|@September 5, 2023||ESV (2016)||ESV Prophets Plan 2023|
- Jerusalem, a Useless Vine
This short chapter opens with God posing a question to Ezekiel of if the wood of a vine is better than the branches of any trees in the forest. The obvious answer is that apart from its ability to bear fruit, the wood of a tangled vine is inferior to the wood of a tree. The vine represented Israel, a reference that made its first appearance in Num. 13:23 as a symbol of the richness of Canaan, the land promised to Israel. The vine is the object of God’s loving care and He is its Vinedresser. Apart from vital relationship with Him, there can be no fruit.
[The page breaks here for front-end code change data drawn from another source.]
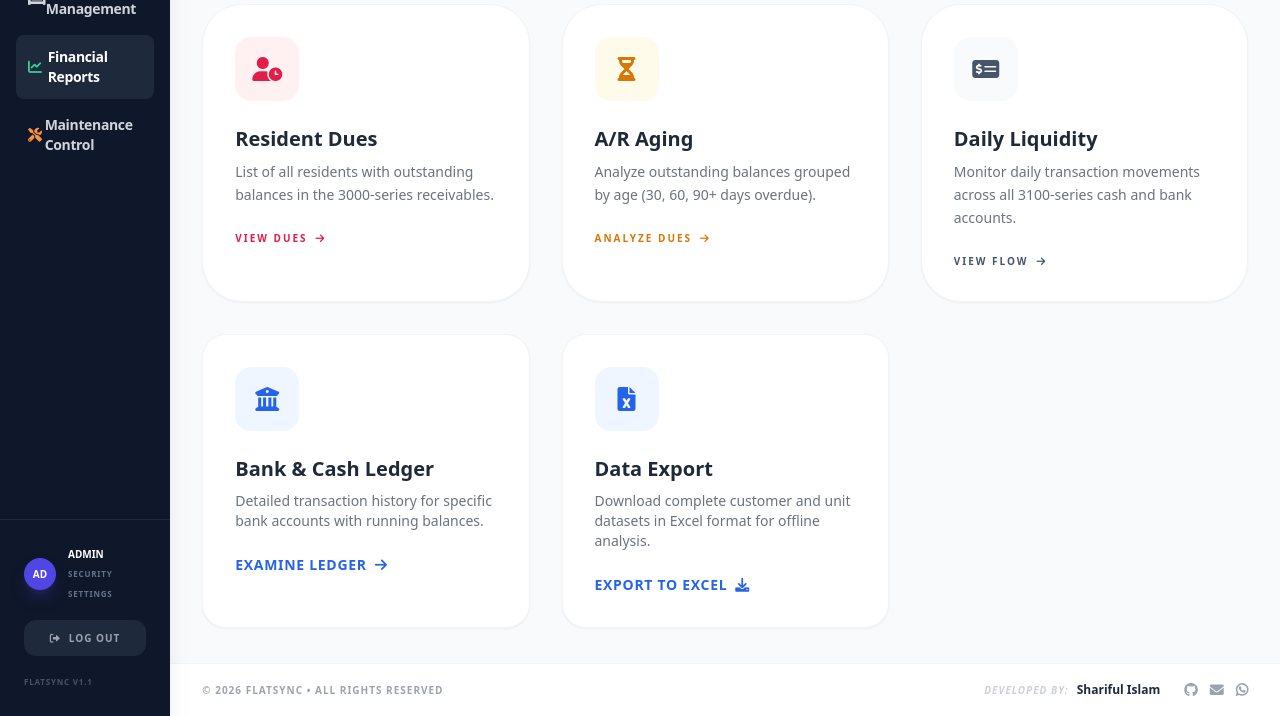
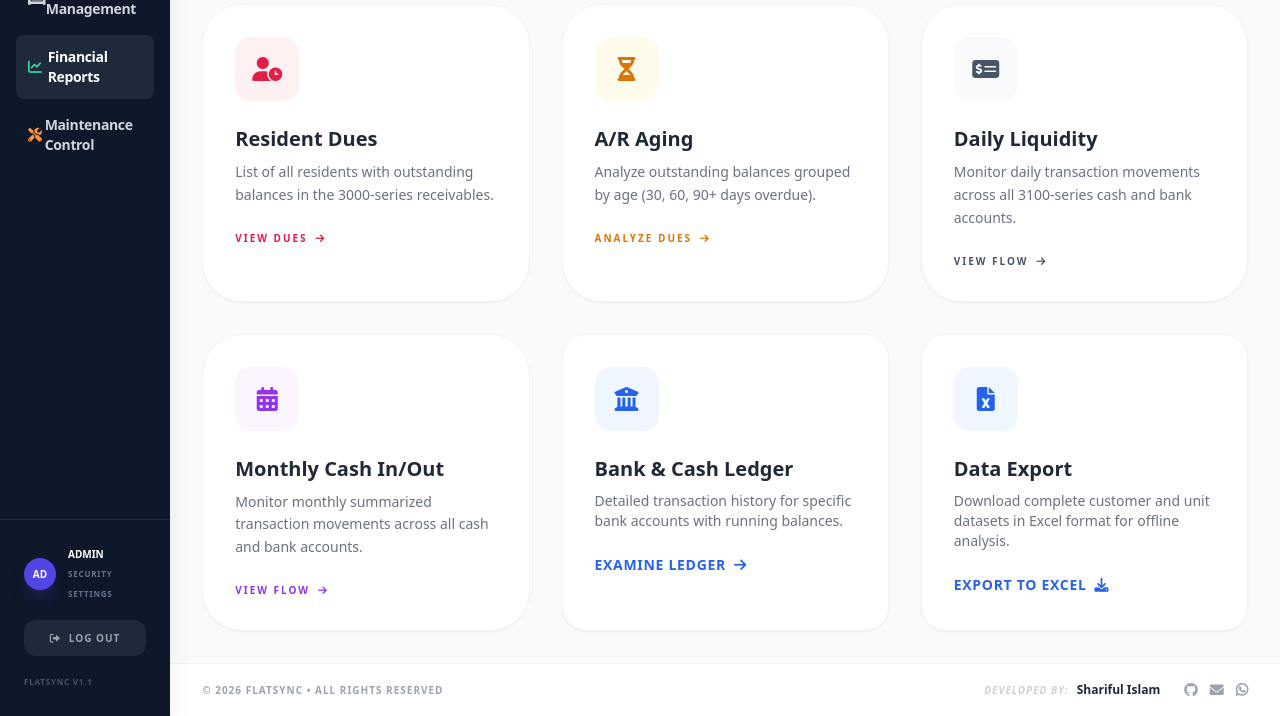
Before and after one commit to sharifulnrv/FlatSync, a Flask app: page /reports in a window 1280 px wide. Shown: the part 430-1146 px from the top of the page. Run offline with Flask 3, Linux system fonts and the light colour scheme; a user stored in the database is signed in; data comes from the database, SQL or seed files in the repository; data that the repository does not hold is empty; some libraries are stand-ins or nearby versions.

Commit message:
nonthly cash report added

```diff
--- a/routes/reports.py
+++ b/routes/reports.py
@@ -191,6 +191,40 @@ def daily_cash_report():
     weekly_net = float(q_weekly)
 
     return render_template('daily_cash_report.html', stats=daily_stats, transactions=transactions, from_date=from_date_str, to_date=to_date_str, weekly_net=weekly_net)
+
+@reports_bp.route('/reports/monthly-cash')
+def monthly_cash_report():
+    from_date, to_date, from_date_str, to_date_str = get_dates()
+
+    q_details = db.session.query(LedgerEntry).join(JournalEntry).join(Account, LedgerEntry.account_id == Account.id).filter(Account.code.like('31%'))
+    q_details = q_details.filter(LedgerEntry.event_id == None)
+    q_details = q_details.filter(JournalEntry.date >= from_date)
+    q_details = q_details.filter(JournalEntry.date <= to_date)
+
+    entries = q_details.order_by(JournalEntry.date.desc()).all()
+
+    monthly_stats_dict = {}
+    for entry in entries:
+        month_key = entry.parent.date.strftime('%Y-%m')
+        if month_key not in monthly_stats_dict:
+            monthly_stats_dict[month_key] = {
+                'month_key': month_key,
+                'display_month': entry.parent.date.strftime('%B %Y'),
+                'total_in': 0.0,
+                'total_out': 0.0,
+                'sort_key': entry.parent.date.replace(day=1)
+            }
+
+        inflow = entry.debit if entry.debit > 0 else 0
+        outflow = entry.credit if entry.credit > 0 else 0
+
+        monthly_stats_dict[month_key]['total_in'] += inflow
+        monthly_stats_dict[month_key]['total_out'] += outflow
+
+    monthly_stats = list(monthly_stats_dict.values())
+    monthly_stats.sort(key=lambda x: x['sort_key'], reverse=True)
+
+    return render_template('monthly_cash_report.html', stats=monthly_stats, from_date=from_date_str, to_date=to_date_str)
 
 @reports_bp.route('/reports/ledger')
 def ledger_report():
@@ -929,6 +963,77 @@ def export_daily_cash():
             traceback.print_exc(file=f)
         raise e
 
+@reports_bp.route('/reports/export/monthly-cash')
+def export_monthly_cash():
+    from_date, to_date, from_date_str, to_date_str = get_dates()
+
+    q_details = db.session.query(LedgerEntry).join(JournalEntry).join(Account, LedgerEntry.account_id == Account.id).filter(Account.code.like('31%'))
+    q_details = q_details.filter(LedgerEntry.event_id == None)
+    q_details = q_details.filter(JournalEntry.date >= from_date)
+    q_details = q_details.filter(JournalEntry.date <= to_date)
+
+    entries = q_details.order_by(JournalEntry.date.desc()).all()
+
+    monthly_stats_dict = {}
+    for entry in entries:
+        month_key = entry.parent.date.strftime('%Y-%m')
+        if month_key not in monthly_stats_dict:
+            monthly_stats_dict[month_key] = {
+                'display_month': entry.parent.date.strftime('%B %Y'),
+                'total_in': 0.0,
+                'total_out': 0.0,
+                'sort_key': entry.parent.date.replace(day=1)
+            }
+
+        inflow = entry.debit if entry.debit > 0 else 0
+        outflow = entry.credit if entry.credit > 0 else 0
+
+        monthly_stats_dict[month_key]['total_in'] += inflow
+        monthly_stats_dict[month_key]['total_out'] += outflow
+
+    monthly_stats = list(monthly_stats_dict.values())
+    monthly_stats.sort(key=lambda x: x['sort_key'], reverse=True)
+
+    wb = openpyxl.Workbook()
+    ws = wb.active
+    ws.title = "Monthly Cash"
+
+    company_name = current_app.config.get('COMPANY_NAME', 'Association')
+    company_address = current_app.config.get('COMPANY_ADDRESS', 'Address')
+    ws.append([company_name])
+    ws.append([company_address])
+    ws.append(["MONTHLY CASH FLOW REPORT"])
+    ws.append([f"Audit Period: {from_date_str} to {to_date_str}"])
+    ws.append([])
+
+    last_col = "D"
+    for row_idx in [1, 2, 3, 4]:
+        ws.merge_cells(f'A{row_idx}:{last_col}{row_idx}')
+        cell = ws.cell(row=row_idx, column=1)
+        cell.alignment = Alignment(horizontal="center")
+        if row_idx == 1: cell.font = TITLE_FONT
+        elif row_idx == 2: cell.font = ADDR_FONT
+        else: cell.font = REPORT_TITLE_FONT
+
+    ws.append(["Month", "Inflow (+)", "Outflow (-)", "Net"])
+
+    for item in monthly_stats:
+        net = item['total_in'] - item['total_out']
+        ws.append([item['display_month'], item['total_in'], item['total_out'], net])
+
+    try:
+        autosize_workbook(ws)
+
+        output = BytesIO()
+        wb.save(output)
+        output.seek(0)
+        return send_file(output, as_attachment=True, download_name=f"Monthly_Cash_{datetime.now().strftime('%Y-%m-%d')}.xlsx", mimetype='application/vnd.openxmlformats-officedocument.spreadsheetml.sheet')
+    except Exception as e:
+        with open("error.log", "a") as f:
+            f.write(f"\n--- MONTHLY CASH EXPORT ERROR (SAVE) AT {datetime.now()} ---\n")
+            traceback.print_exc(file=f)
+        raise e
+
 @reports_bp.route('/reports/export/due-report')
 def export_due_report():
     from_date, to_date, from_date_str, to_date_str = get_dates()
--- a/templates/reports_index.html
+++ b/templates/reports_index.html
@@ -76,6 +76,18 @@
         </div>
     </a>
 
+    <!-- Monthly Cash Flow Card -->
+    <a href="{{ url_for('reports.monthly_cash_report') }}" class="bg-white p-8 rounded-[2.5rem] shadow-sm border border-gray-100 hover:shadow-2xl hover:-translate-y-2 transition-all duration-300 group">
+        <div class="w-16 h-16 bg-purple-50 text-purple-600 rounded-2xl flex items-center justify-center mb-6 group-hover:scale-110 transition-transform">
+            <i class="fas fa-calendar-alt text-2xl"></i>
+        </div>
+        <h3 class="text-xl font-black text-gray-800 mb-2">Monthly Cash In/Out</h3>
+        <p class="text-sm text-gray-500 mb-6 font-medium leading-relaxed">Monitor monthly summarized transaction movements across all cash and bank accounts.</p>
+        <div class="flex items-center text-purple-600 font-black text-[10px] uppercase tracking-[0.2em]">
+            View Flow <i class="fas fa-arrow-right ml-2 group-hover:translate-x-1 transition-transform"></i>
+        </div>
+    </a>
+
     <!-- Bank Ledger Card -->
     <a href="{{ url_for('reports.ledger_report') }}" class="bg-white p-8 rounded-3xl shadow-sm border border-gray-100 hover:shadow-xl transition-all group">
         <div class="w-16 h-16 bg-blue-50 text-blue-600 rounded-2xl flex items-center justify-center mb-6 group-hover:scale-110 transition-transform">
```
Also changed, not shown: templates/monthly_cash_report.html (added, +73 -0 lines).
In Ezek. 15:3-5, Go asks two follow-up questions of 1) whether the wood of the vine is taken to make anything and 2) if people make pegs from it to hang vessels. The implied answer is again “no” because the wood of the vine essentially useless as building material. God then rhetorically asks whether it can be used for anything once fire has consumed both ends of it and the middle is charred (Ezek. 15:5).
In Ezek. 15:6-8, God compares the wood of the vine given up for fuel to the inhabitants of Jerusalem. In His active judgment, God will set His face against them and whatever escape they may achieve will be temporary; “the fire shall shall yet consume them” (Ezek. 15:7). All this is done “because they have acted faithlessly”, the root cause of God’s judgment.
A couple of important concepts emerge from this chapter. First, that the branches of the vine are useless apart from its abiding in the Root. Jesus is the true Vine (John 15:1) and it is in Him that we live and move and have our being. The Israelites had lost sight of this, abiding instead in worthless idols where no lasting nourishment was to be found. This is no different from us today, striving to find assurance in worldly things or our in own abilities.
The last section of the chapter is also helpful in seeing that God’s judgement is active. In Ezek. 15:7, God said that “I will set my face against them.”, demonstrating that He is in no way neutral in His opposition to unrighteousness. God is gracious, kind and abundantly patient, but He is also ferociously holy and will extend His toleration of sin only so far.
Scripture Journal Notes
Commentaries & Resources Used
- ESV Study Bible. (Wheaton, IL: Crossway, 2008)
- Faithlife Study Bible (Lexham Press, 2016)
- Believer’s Bible Commentary (Thomas Nelson, 2016)
- CSB Study Bible Notes (Holman Bible Publishers, 2017)
- Matthew Henry’s Commentary on the Whole Bible (Guardian Press, 1976)
- The Bible: A Reader’s Guide (Sterling Publishing, 2011)
- The Infographic Bible (Zondervan, 2018)
- ESV Digital Scripture Journal (Crossway, 2019)